Asthma drug shows promise
MEPOLIZUMAB, a humanised monoclonal antibody against interleukin 5, is a potentially important advance in asthma treatment because it seems to be a safe and effective option for the subgroup of patients with eosinophilic asthma and might allow safe withdrawal of oral corticosteroids, according to research in The Lancet. The researchers undertook a multicentre, double-blind, placebo-controlled trial at 81 centres in 13 countries of patients aged 12–74 years with a history of recurrent severe asthma exacerbations and signs of eosinophilic inflammation. Subjects received 13 infusions of mepolizumab at 4-week intervals, or a matched placebo. Mepolizumab significantly reduced the number of asthma exacerbations in patients with severe eosinophilic asthma compared with placebo. The treatment also lowered blood and sputum eosinophil counts and was well tolerated for 12 months.
Heavy drinking consequences
PRENATAL growth restriction caused by heavy drinking in pregnancy persists until the child is 9 years old and can delay weight gain during infancy, according to research in Alcoholism: Clinical And Experimental Research. The study of 85 heavy drinking women and 63 light or non-drinking women in South Africa followed their children to 9 years of age and found the longitudinal effects of alcohol on growth were largely determined at the time of birth.
Hearing loss screening doubts
CURRENT evidence is not sufficient to recommend screening for hearing loss in asymptomatic adults aged 50 years or older according to an update of the US Preventive Services Task Force recommendation on screening for hearing impairment in older adults, published in Annals of Internal Medicine. The task force reviewed randomised, controlled trials and controlled observational studies, published between 1950 and 2010, on screening for age-related sensorineural hearing impairment in older adults without diagnosed hearing loss in the primary care setting. They found that without additional study, the relative value and likelihood of success of detecting and treating hearing loss in those who were not aware of a problem or who had not sought care for perceived hearing loss were unclear.
Blood group determines CHD risk
DATA from a meta-analysis published in Arteriosclerosis, Thrombosis, and Vascular Biology suggest that ABO blood group is significantly associated with coronary heart disease (CHD). The researchers used data from the Nurses’ Health Study (62 073 women) and the Health Professionals Follow-up Study (27 428 men), with more than 20 years of follow-up. They found a significantly elevated risk of incident CHD for participants with blood group A or B or AB, compared with those with blood group O. The highest risk was observed for blood group AB, followed by blood groups B and A. The researchers said the mechanisms underlying the associations between ABO blood group and CHD risk remained unclear. However, several lines of evidence supported its potential cardiovascular effects.
Overtraining stops learning
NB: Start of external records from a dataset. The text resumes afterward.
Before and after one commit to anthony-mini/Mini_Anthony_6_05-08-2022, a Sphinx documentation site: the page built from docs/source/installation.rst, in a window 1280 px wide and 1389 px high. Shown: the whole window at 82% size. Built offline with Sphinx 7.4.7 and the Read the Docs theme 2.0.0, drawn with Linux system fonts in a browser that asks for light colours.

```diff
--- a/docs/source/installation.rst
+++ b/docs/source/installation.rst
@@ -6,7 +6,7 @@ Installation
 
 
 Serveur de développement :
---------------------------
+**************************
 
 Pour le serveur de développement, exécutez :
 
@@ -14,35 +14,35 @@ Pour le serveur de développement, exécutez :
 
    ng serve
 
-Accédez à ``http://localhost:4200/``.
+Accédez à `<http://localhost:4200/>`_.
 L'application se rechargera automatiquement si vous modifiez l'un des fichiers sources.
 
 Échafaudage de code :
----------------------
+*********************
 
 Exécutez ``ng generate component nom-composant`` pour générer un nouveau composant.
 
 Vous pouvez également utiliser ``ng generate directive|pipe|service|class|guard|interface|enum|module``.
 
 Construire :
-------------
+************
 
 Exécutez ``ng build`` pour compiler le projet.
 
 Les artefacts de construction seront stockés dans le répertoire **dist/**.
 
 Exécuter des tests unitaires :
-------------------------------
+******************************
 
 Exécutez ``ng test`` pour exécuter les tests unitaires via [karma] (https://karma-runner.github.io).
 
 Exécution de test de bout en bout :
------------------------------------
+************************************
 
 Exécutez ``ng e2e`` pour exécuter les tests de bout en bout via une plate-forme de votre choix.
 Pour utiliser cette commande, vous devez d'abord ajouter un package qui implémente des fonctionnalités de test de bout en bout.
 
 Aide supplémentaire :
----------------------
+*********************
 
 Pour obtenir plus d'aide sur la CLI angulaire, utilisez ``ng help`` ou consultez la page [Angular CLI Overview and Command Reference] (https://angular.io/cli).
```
TOO much consecutive training, or overtraining, has detrimental effects on learning according to Australian research published in Proceedings of Royal Society B. Researchers from the University of NSW used 31 undergraduate students to test their learning of motion discrimination. They said learning was restored with the introduction of a 1-hour break. The findings showed that overtraining interfered with wakeful consolidation and that brief naps between sessions prevented perceptual deterioration and restored learning. The researchers proposed that a 1-hour break allowed the memory traces formed during training to consolidate and develop immunity to saturation from overtraining.
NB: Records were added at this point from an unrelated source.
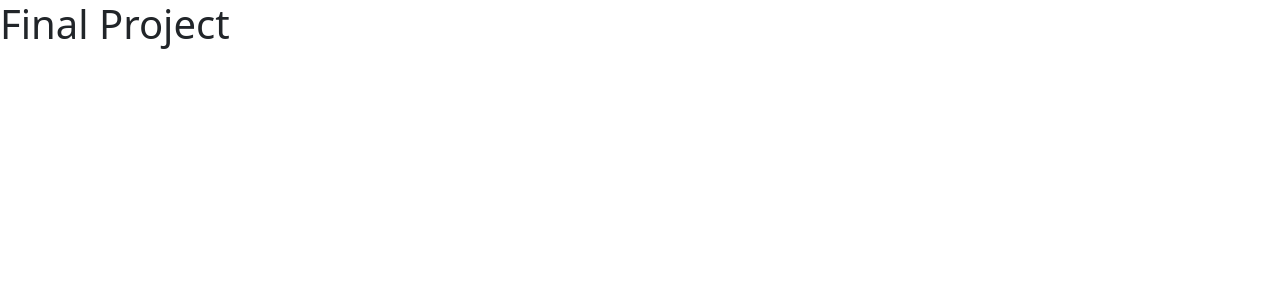
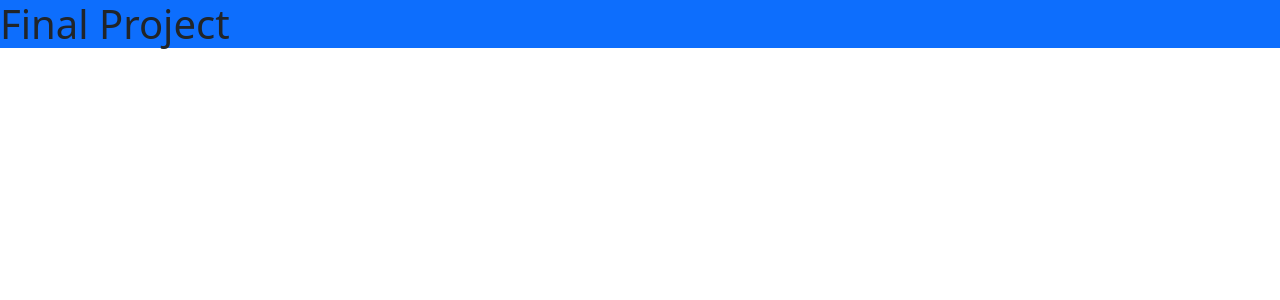
Before and after one commit to SwipaOFLagos/SWIPA-2.0-, a React (Vite) app: page / in a window 1280 px wide. Shown: the top 300 px of the page. Built offline with nearby package versions, Linux system fonts and the light colour scheme.

Commit message:
pages and components added

```diff
--- a/src/App.jsx
+++ b/src/App.jsx
@@ -1,11 +1,12 @@
 
 import './App.css'
+import Login from './pages/Login'
 
 function App() {
 
   return (
     <>
-    <h1>Final Project</h1>
+    <h1 className='bg-primary'>Final Project</h1>
 
     </>
   )
--- /dev/null
+++ b/src/pages/Login.jsx
@@ -0,0 +1,9 @@
+import React from 'react'
+
+const Login = () => {
+  return (
+    <div>Login</div>
+  )
+}
+
+export default Login
```
Also changed, not shown: src/components/NavBar.jsx (added, +9 -0 lines), src/css/Login.css (added), src/css/Nav.css (added).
Cocoa lowers BP
FLAVANOL-rich chocolate and cocoa products may have a small but statistically significant effect in lowering blood pressure, according to a review of randomised controlled trails published by The Cochrane Library. The meta-analysis of 20 studies involving 856 mainly healthy participants revealed a small but statistically significant reduction in blood pressure of –2.8 mmHg systolic and –2.2 mmHg diastolic. The researchers said they were unable to identify any trials that tested the effect of long-term daily ingestion of cocoa products on blood pressure and no trials measured an effect on clinical outcomes related to hypertension such as cardiac events or strokes.
Posted 20 August 2012